··· DATASET RECORDS
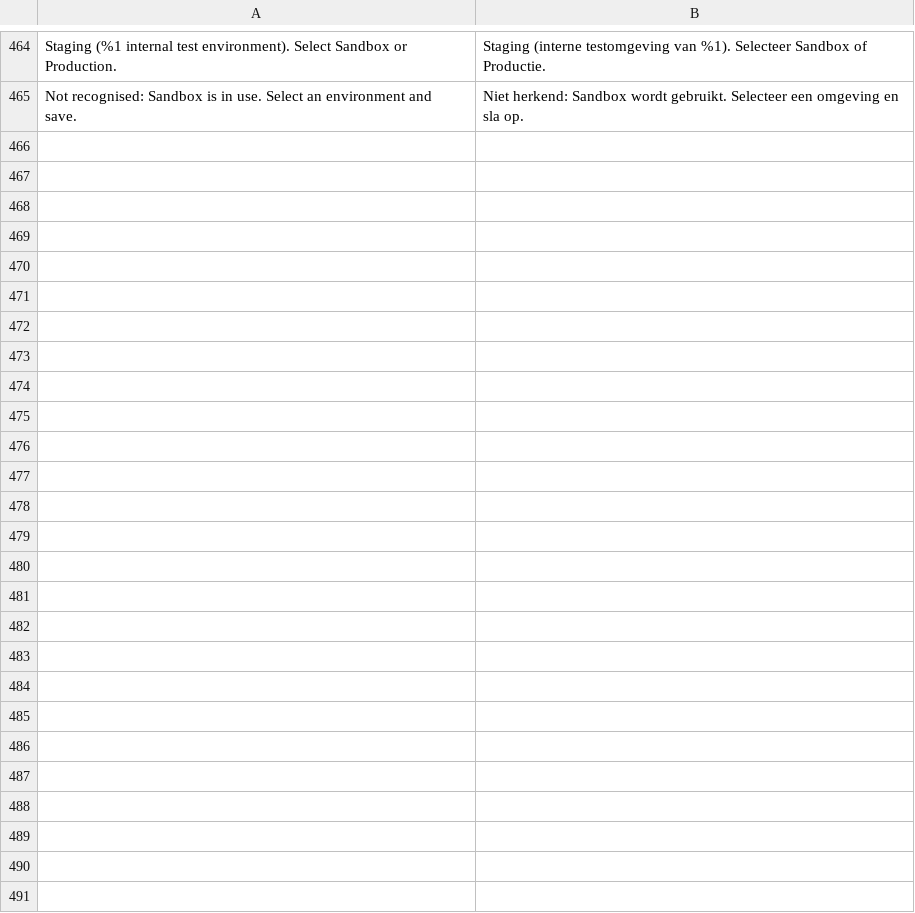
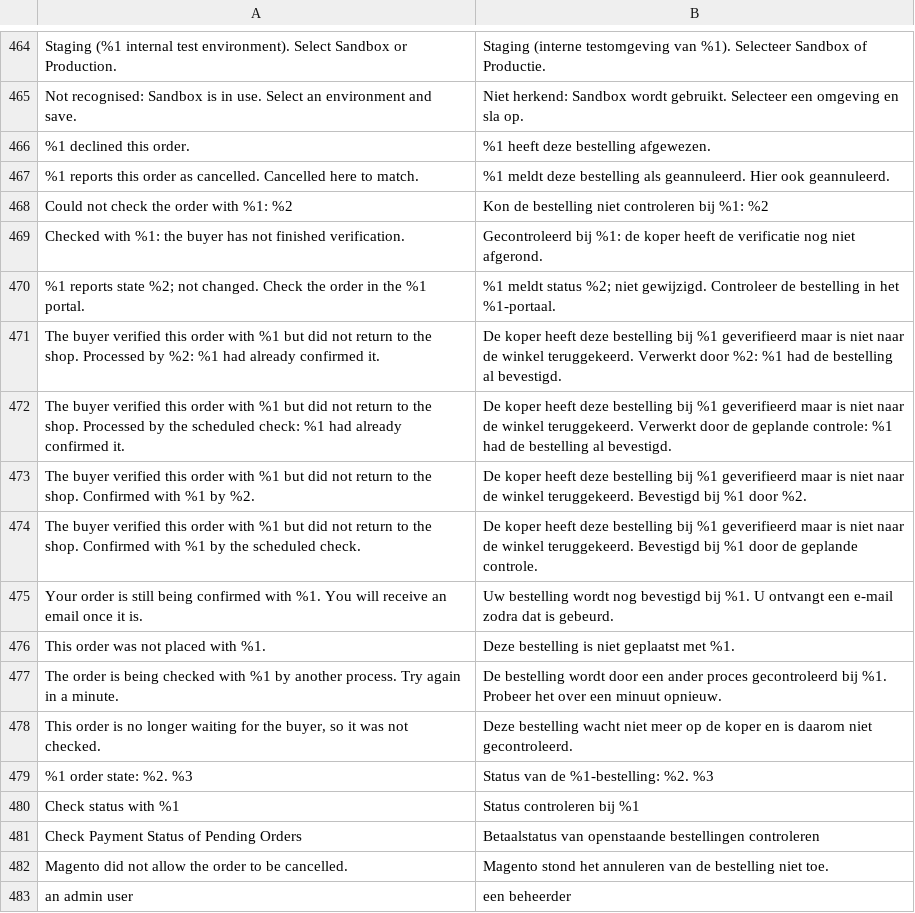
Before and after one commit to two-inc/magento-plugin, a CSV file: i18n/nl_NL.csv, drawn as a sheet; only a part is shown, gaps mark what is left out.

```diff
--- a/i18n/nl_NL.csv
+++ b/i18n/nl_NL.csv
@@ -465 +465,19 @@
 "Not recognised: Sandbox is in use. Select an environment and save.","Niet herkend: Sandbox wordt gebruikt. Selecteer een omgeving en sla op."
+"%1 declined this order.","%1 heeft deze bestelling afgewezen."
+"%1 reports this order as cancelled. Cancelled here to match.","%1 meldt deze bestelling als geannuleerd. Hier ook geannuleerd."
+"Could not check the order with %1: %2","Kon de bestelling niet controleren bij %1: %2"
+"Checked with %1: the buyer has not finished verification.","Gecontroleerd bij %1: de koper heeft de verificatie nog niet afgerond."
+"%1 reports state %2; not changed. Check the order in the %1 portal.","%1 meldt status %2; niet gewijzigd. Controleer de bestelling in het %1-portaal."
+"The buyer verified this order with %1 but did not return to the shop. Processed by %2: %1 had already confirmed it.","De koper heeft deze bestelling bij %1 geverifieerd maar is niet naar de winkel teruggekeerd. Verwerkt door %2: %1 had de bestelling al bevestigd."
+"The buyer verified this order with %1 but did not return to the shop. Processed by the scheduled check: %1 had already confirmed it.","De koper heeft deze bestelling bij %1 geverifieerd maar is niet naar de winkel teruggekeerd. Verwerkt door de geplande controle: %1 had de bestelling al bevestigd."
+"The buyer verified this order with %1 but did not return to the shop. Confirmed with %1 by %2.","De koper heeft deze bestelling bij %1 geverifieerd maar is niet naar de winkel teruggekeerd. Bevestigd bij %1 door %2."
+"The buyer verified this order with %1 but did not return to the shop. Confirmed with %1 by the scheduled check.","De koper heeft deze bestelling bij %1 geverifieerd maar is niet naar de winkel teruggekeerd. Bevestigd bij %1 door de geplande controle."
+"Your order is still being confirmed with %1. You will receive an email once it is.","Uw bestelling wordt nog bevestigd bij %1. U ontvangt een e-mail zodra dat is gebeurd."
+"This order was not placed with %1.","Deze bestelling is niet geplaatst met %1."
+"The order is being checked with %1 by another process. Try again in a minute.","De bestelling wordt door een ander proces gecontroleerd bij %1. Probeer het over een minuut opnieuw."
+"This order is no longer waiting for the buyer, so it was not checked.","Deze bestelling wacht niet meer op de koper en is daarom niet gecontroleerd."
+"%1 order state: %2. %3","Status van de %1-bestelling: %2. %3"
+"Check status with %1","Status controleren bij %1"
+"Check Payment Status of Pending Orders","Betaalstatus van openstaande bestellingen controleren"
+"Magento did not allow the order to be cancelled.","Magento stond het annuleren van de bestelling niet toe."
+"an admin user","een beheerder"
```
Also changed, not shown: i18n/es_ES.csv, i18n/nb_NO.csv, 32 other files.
······
» **PROBLEM**
Repeat the data word for word, excluding any image.

» **EXERCISE SOLUTION**
Before and after one commit to two-inc/magento-plugin, a CSV file: i18n/nl_NL.csv, drawn as a sheet; only a part is shown, gaps mark what is left out.

```diff
--- a/i18n/nl_NL.csv
+++ b/i18n/nl_NL.csv
@@ -465 +465,19 @@
 "Not recognised: Sandbox is in use. Select an environment and save.","Niet herkend: Sandbox wordt gebruikt. Selecteer een omgeving en sla op."
+"%1 declined this order.","%1 heeft deze bestelling afgewezen."
+"%1 reports this order as cancelled. Cancelled here to match.","%1 meldt deze bestelling als geannuleerd. Hier ook geannuleerd."
+"Could not check the order with %1: %2","Kon de bestelling niet controleren bij %1: %2"
+"Checked with %1: the buyer has not finished verification.","Gecontroleerd bij %1: de koper heeft de verificatie nog niet afgerond."
+"%1 reports state %2; not changed. Check the order in the %1 portal.","%1 meldt status %2; niet gewijzigd. Controleer de bestelling in het %1-portaal."
+"The buyer verified this order with %1 but did not return to the shop. Processed by %2: %1 had already confirmed it.","De koper heeft deze bestelling bij %1 geverifieerd maar is niet naar de winkel teruggekeerd. Verwerkt door %2: %1 had de bestelling al bevestigd."
+"The buyer verified this order with %1 but did not return to the shop. Processed by the scheduled check: %1 had already confirmed it.","De koper heeft deze bestelling bij %1 geverifieerd maar is niet naar de winkel teruggekeerd. Verwerkt door de geplande controle: %1 had de bestelling al bevestigd."
+"The buyer verified this order with %1 but did not return to the shop. Confirmed with %1 by %2.","De koper heeft deze bestelling bij %1 geverifieerd maar is niet naar de winkel teruggekeerd. Bevestigd bij %1 door %2."
+"The buyer verified this order with %1 but did not return to the shop. Confirmed with %1 by the scheduled check.","De koper heeft deze bestelling bij %1 geverifieerd maar is niet naar de winkel teruggekeerd. Bevestigd bij %1 door de geplande controle."
+"Your order is still being confirmed with %1. You will receive an email once it is.","Uw bestelling wordt nog bevestigd bij %1. U ontvangt een e-mail zodra dat is gebeurd."
+"This order was not placed with %1.","Deze bestelling is niet geplaatst met %1."
+"The order is being checked with %1 by another process. Try again in a minute.","De bestelling wordt door een ander proces gecontroleerd bij %1. Probeer het over een minuut opnieuw."
+"This order is no longer waiting for the buyer, so it was not checked.","Deze bestelling wacht niet meer op de koper en is daarom niet gecontroleerd."
+"%1 order state: %2. %3","Status van de %1-bestelling: %2. %3"
+"Check status with %1","Status controleren bij %1"
+"Check Payment Status of Pending Orders","Betaalstatus van openstaande bestellingen controleren"
+"Magento did not allow the order to be cancelled.","Magento stond het annuleren van de bestelling niet toe."
+"an admin user","een beheerder"
```
Also changed, not shown: i18n/es_ES.csv, i18n/nb_NO.csv, 32 other files.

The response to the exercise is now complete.